James Rodriguez and Colombia continue to excite
Monaco playmaker came off the bench to assist two and score one as Japan bow out
Juan Cuadrado (right) of Colombia celebrates with his teammates after scoring a penalty at the Arena Pantanal in Cuiaba. Photograph: EPA
James Rodriguez of Colombia chips his team’s fourth goal against Japan at Arena Pantanal in Cuiaba. Photograph: Christopher Lee/Getty Images
On a night of contrasting emotions in Cuiabá, Colombia marched into the second round as group winners with a third victory in 11 days – as many as they had managed in their previous four World Cup appearances – and condemned Japan to an early exit that represents a huge disappointment for Asia, Alberto Zaccheroni and his players.
Having arrived at the World Cup with hopes of reaching the quarter-finals – progress from the group stage was almost taken for granted – Japan have departed with only two goals and one point to show for their efforts. The fact that their elimination was confirmed at the hands of what was effectively Colombia’s reserves rubbed salt into the wound.
Two goals from Jackson Martínez, the prolific Porto striker, after Juan Guillermo Cuadrado’s early penalty kick, secured top spot and a meeting with Uruguay at the Maracanã on Saturday. The biggest cheer of the evening, however, was reserved for Faryd Mondragón, Colombia’s 43-year-old second-choice goalkeeper, who became the oldest player to feature in a World Cup match when he was brought on with five minutes remaining.
It was left to James Rodríguez to complete a glorious night for Colombia with a wonderful chip in the 89th minute for his third goal in as many games. Colombia, on this evidence, will take some stopping.
José Pékerman never likes to think too far ahead but this fixture was an exception to the rule. With Colombia already assured of their place in the last 16, the Colombia manager saw no reason to put out a full-strength team and risk injuries. He made eight changes from the side that beat Ivory Coast, with only the goalkeeper, David Ospina, the West Ham United left-back, Pablo Amero, and the Fiorentina winger, Juan Guillermo Cuadrado, retaining their place. It was still, however, a strong Colombia team, featuring Martínez, the leading scorer in Portugal last season, and Adrián Ramos, who has joined Borussia Dortmund as a replacement for Robert Lewandowski. Those two were always likely to cause Japan problems and so it proved when they combined in the lead up to the opening goal.
Martínez picked up the ball just inside the Japan half and released Ramos in the inside left channel. Ramos was running away from goal at the time and offered no immediate threat to the Japan goal, but Yasuyuki Konno could not resist having a nibble. His challenge was needless, and poorly timed, and left Pedro Proença, the Portuguese referee, with no option but to point to the spot. Cuadrado converted emphatically and we were treated to the latest choreographed Colombia goal celebration.

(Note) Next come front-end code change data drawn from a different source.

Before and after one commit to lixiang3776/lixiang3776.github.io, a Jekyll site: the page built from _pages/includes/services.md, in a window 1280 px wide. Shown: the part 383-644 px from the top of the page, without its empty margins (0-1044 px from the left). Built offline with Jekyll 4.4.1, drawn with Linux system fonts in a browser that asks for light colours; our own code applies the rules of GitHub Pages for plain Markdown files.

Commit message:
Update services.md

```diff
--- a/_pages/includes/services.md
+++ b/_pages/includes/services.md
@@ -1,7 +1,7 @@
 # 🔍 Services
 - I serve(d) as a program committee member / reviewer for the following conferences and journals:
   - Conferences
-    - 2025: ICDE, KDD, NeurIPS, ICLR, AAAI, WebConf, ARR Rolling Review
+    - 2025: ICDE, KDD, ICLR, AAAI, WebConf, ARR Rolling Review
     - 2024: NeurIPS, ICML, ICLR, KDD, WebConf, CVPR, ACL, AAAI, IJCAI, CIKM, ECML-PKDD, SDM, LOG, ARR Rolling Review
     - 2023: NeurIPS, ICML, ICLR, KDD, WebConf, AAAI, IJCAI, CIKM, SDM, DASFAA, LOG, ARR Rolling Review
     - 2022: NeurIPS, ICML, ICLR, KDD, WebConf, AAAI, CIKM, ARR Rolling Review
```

Japan were dominating possession – as was the case in their previous two games – but offering little in the way of penetration. Yoshito Okubo, twisting and turning on the edge of the area, saw his shot blocked and Keisuke Honda was unlucky with a whipped left-footed free-kick – the less said about his previous two set-piece efforts the better – that skipped past Ospina’s far upright.
Colombia, as ever, were happy to sit deep and break with alacrity. They should have doubled their lead three minutes before the interval but Martínez, after Santiago Arias and Ramos combined neatly on the right, dragged wide from 10 yards with the goal yawning invitingly in front of him. It was a bad miss and became more significant moments later. Honda, on whom so much depends for Japan, cut back onto his left foot and swung in a cross towards the near post. The ball was slightly behind Shinji Okazaki but he did well to get in front of his marker, Carlos Valdés, and steer a twisting header inside the near post.
That was the last action of the first half and ought to have given Japan a huge lift, but it was Colombia who struck again. Rodríguez, on for Juan Fernando Quintero, had delivered a delicious free-kick moments earlier that somehow eluded a line of Colombian players. His next contribution was more gratefully accepted. Receiving the ball on the edge of the area from Santiago Arias, Rodríguez could easily have shot but instead showed superb awareness to flick the ball with the outside of his boot into the path of Jackson Martínez. This time the striker made no mistake. Japan pressed for a second equaliser but the game was up for them when Martinez coolly curled into the far corner after a sublime reverse pass from Rodríguez. The Monaco playmaker then delivered the coup de grace when he dinked the ball over Eiji Kawashima.